Dwight W. Read (dread@ANTHRO.UCLA.EDU)
Wed, 31 Jul 1996 07:36:32 -0700

Snower comments:
>But then we must introduce an ordering principle, SUCH AS NATURAL SELECTION
>(successfully) to eliminate this ordering principle, at the individual
>level. BUT NOT AT THE GROUP LEVEL. It seems to me quite plausible that the
>myriad of early societies were compelled to complete ONE against the OTHER
>for survival, the group's destiny, and its particular BRAND of cultural
>solution, being at stake. This conversion of the selection process from the
>individual unit to the group unit being the whole point of the primordial
>cultural device, thereby enabling the altruism required by a highly
>differentiated society of animals not genetically qualified for it.

The tricky part is to get from individual selection to group selection.
Note that Snower's statement goes against the idea of cultural "memes."

>A further note:
>But this "selection" is a little different. It is truly a "natural"
>selection, because biological life and death survival--of the group--is at
>stake. But a biological trait is not being selected. A biological
>structure of the group is not being selected. A cultural construction is
>being selected. Therefore outsiders do not have to lament their biology.
>No need to blame it on genetics. Every culture is free to change. Or any
>individual is free to move, to emigrate from one culture to another, and to
>adopt the new culture, as is commonly in fact done. Unless the local
>nativist politicos keep him out. After all, culture is a hypothesis.

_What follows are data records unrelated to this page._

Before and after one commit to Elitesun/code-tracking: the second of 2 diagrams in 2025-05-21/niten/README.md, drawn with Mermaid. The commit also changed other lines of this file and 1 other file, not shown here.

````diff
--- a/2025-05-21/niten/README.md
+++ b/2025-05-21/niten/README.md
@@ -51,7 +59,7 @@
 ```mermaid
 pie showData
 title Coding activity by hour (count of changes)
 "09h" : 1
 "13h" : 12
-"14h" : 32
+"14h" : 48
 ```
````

>Anyone is free to make it. Unlike genetics.
I don't so much as disagree with this comment as just wanting to note that
the process being identified is not natural selection. There IS some kind
of selection operating--other wise all "social/cultural" variants would be

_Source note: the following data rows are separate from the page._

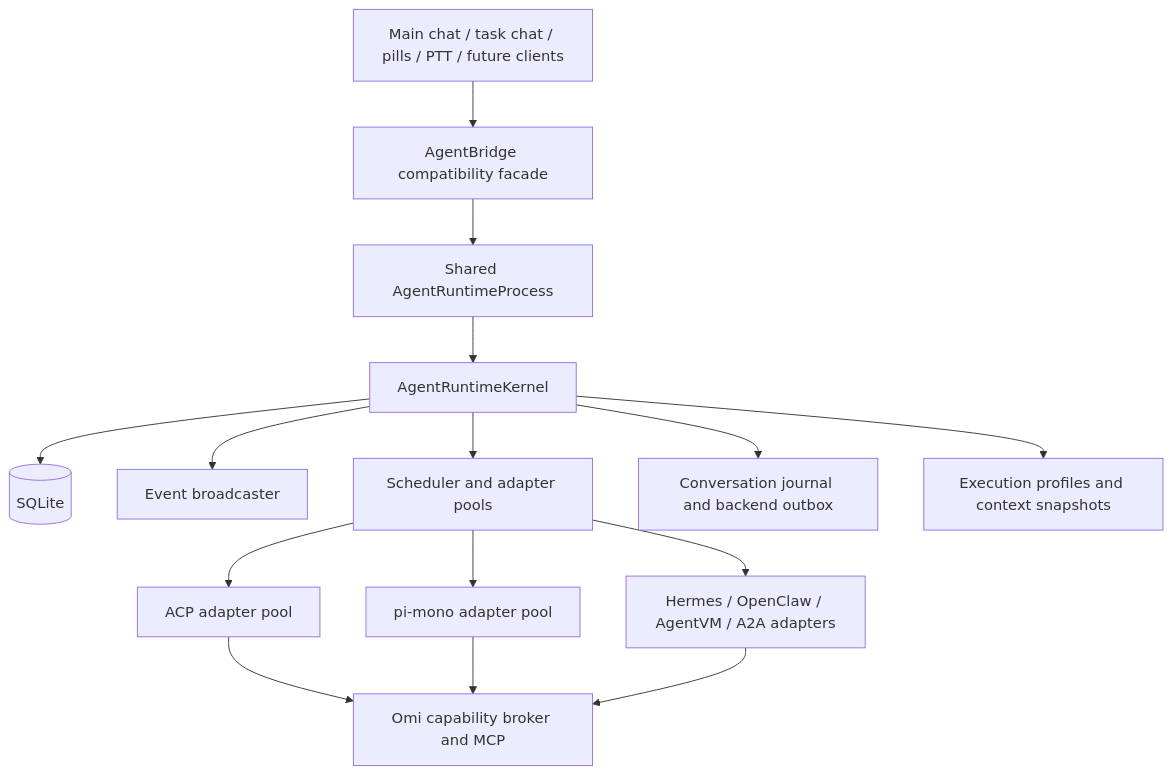
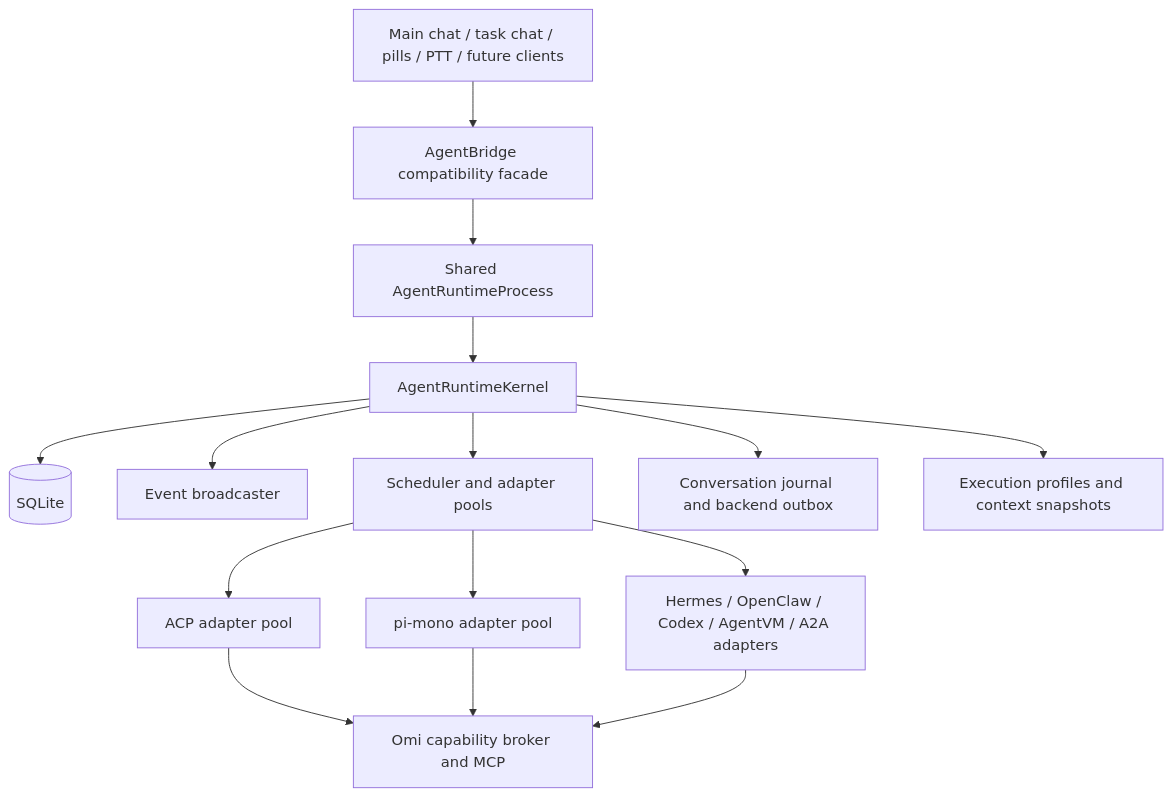
Before and after one commit to BasedHardware/omi: the diagram in docs/doc/developer/agent-control-plane.mdx, drawn with Mermaid. The commit also changed other lines of this file and 19 other files, not shown here.

First line of the commit message:
feat(desktop): route PTT tasks to codex/hermes/openclaw with fallback and install help

````diff
--- a/docs/doc/developer/agent-control-plane.mdx
+++ b/docs/doc/developer/agent-control-plane.mdx
@@ -76,31 +76,31 @@
 ```mermaid
 flowchart TB
     UI[Main chat / task chat / pills / PTT / future clients]
     SwiftClient[AgentBridge compatibility facade]
     SharedProcess[Shared AgentRuntimeProcess]
     Kernel[AgentRuntimeKernel]
     Store[(SQLite)]
     Events[Event broadcaster]
     Scheduler[Scheduler and adapter pools]
     ACP[ACP adapter pool]
     Pi[pi-mono adapter pool]
-    Future[Hermes / OpenClaw / AgentVM / A2A adapters]
+    Future[Hermes / OpenClaw / Codex / AgentVM / A2A adapters]
     Broker[Omi capability broker and MCP]
     Journal[Conversation journal and backend outbox]
     Context[Execution profiles and context snapshots]
 
     UI --> SwiftClient
     SwiftClient --> SharedProcess
     SharedProcess --> Kernel
     Kernel --> Store
     Kernel --> Events
     Kernel --> Scheduler
     Kernel --> Journal
     Kernel --> Context
     Scheduler --> ACP
     Scheduler --> Pi
     Scheduler --> Future
     ACP --> Broker
     Pi --> Broker
     Future --> Broker
 ```
````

equally plausible, yet that does not seem to be the case as evidenced by the
amount of patterning that seems to characterize human societies. Natural

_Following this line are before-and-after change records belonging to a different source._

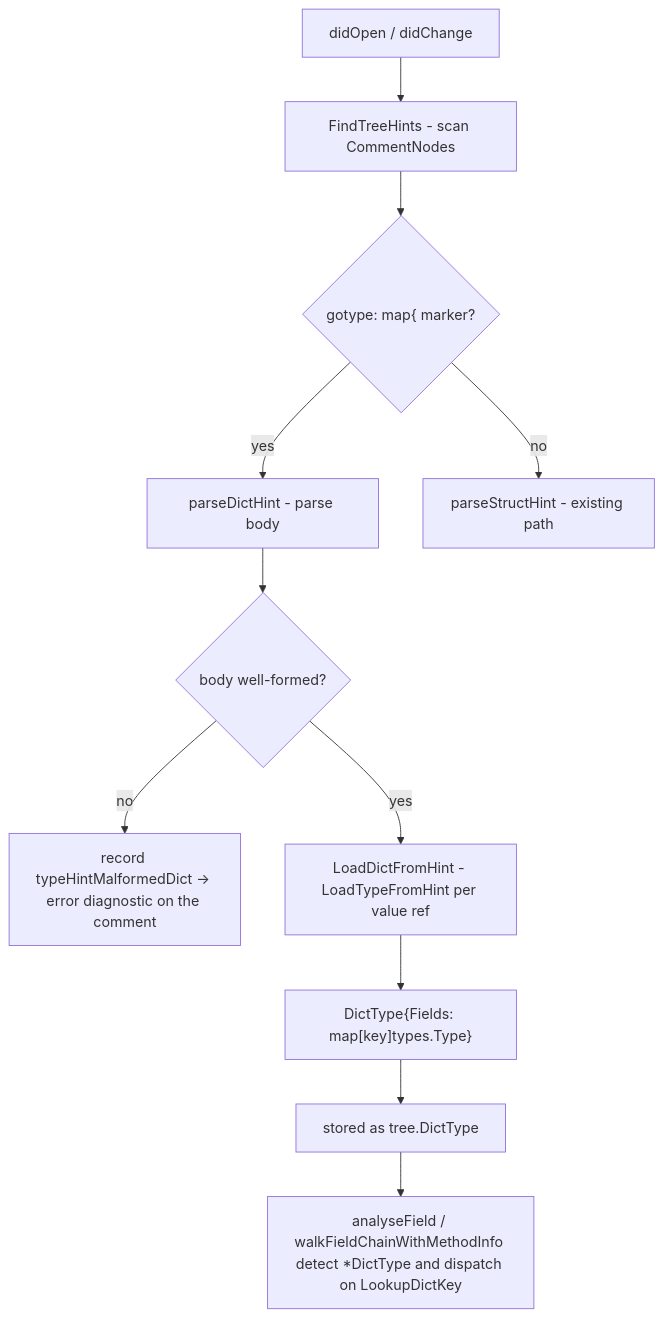
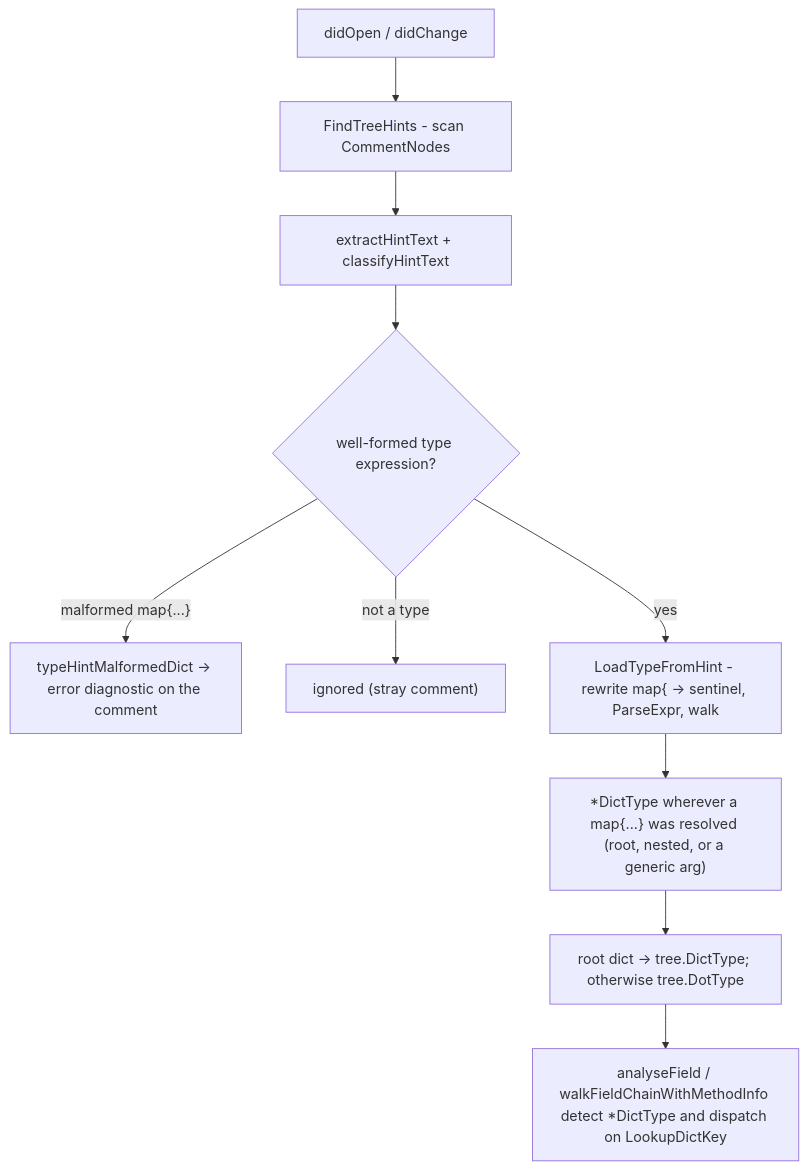
One commit to allseas/go-template-lsp changed the second of 2 diagrams in docs/features/type_hints.md. Above: the diagram before and after it, drawn with Mermaid. The commit also changed other lines of this file and 4 other files, not shown here.

First line of the commit message:
refactor(types): unify hint parsing into one pipeline; drop dict-only path

````diff
--- a/docs/features/type_hints.md
+++ b/docs/features/type_hints.md
@@ -159,13 +161,12 @@
 ```mermaid
 flowchart TD
     A["didOpen / didChange"] --> B["FindTreeHints - scan CommentNodes"]
-    B --> C{"gotype: map{ marker?"}
-    C -->|yes| D["parseDictHint - parse body"]
-    C -->|no| S["parseStructHint - existing path"]
-    D --> E{"body well-formed?"}
-    E -->|no| M["record typeHintMalformedDict → error diagnostic on the comment"]
-    E -->|yes| F["LoadDictFromHint - LoadTypeFromHint per value ref"]
-    F --> G["DictType{Fields: map[key]types.Type}"]
-    G --> H["stored as tree.DictType"]
+    B --> C["extractHintText + classifyHintText"]
+    C --> D{"well-formed type expression?"}
+    D -->|"malformed map{...}"| M["typeHintMalformedDict → error diagnostic on the comment"]
+    D -->|"not a type"| S["ignored (stray comment)"]
+    D -->|yes| L["LoadTypeFromHint - rewrite map{ → sentinel, ParseExpr, walk"]
+    L --> G["*DictType wherever a map{...} was resolved (root, nested, or a generic arg)"]
+    G --> H["root dict → tree.DictType; otherwise tree.DotType"]
     H --> I["analyseField / walkFieldChainWithMethodInfo detect *DictType and dispatch on LookupDictKey"]
 ```
````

selection need not be thought of in terms of biological traits, but any
trait that is subject to the process defined by natural selection. Does
that processs, even if stripped of its biological language, apply to what is
being discussed here? Only if a series of assumptions are made about the
nature of a "cultural construction."

D. Read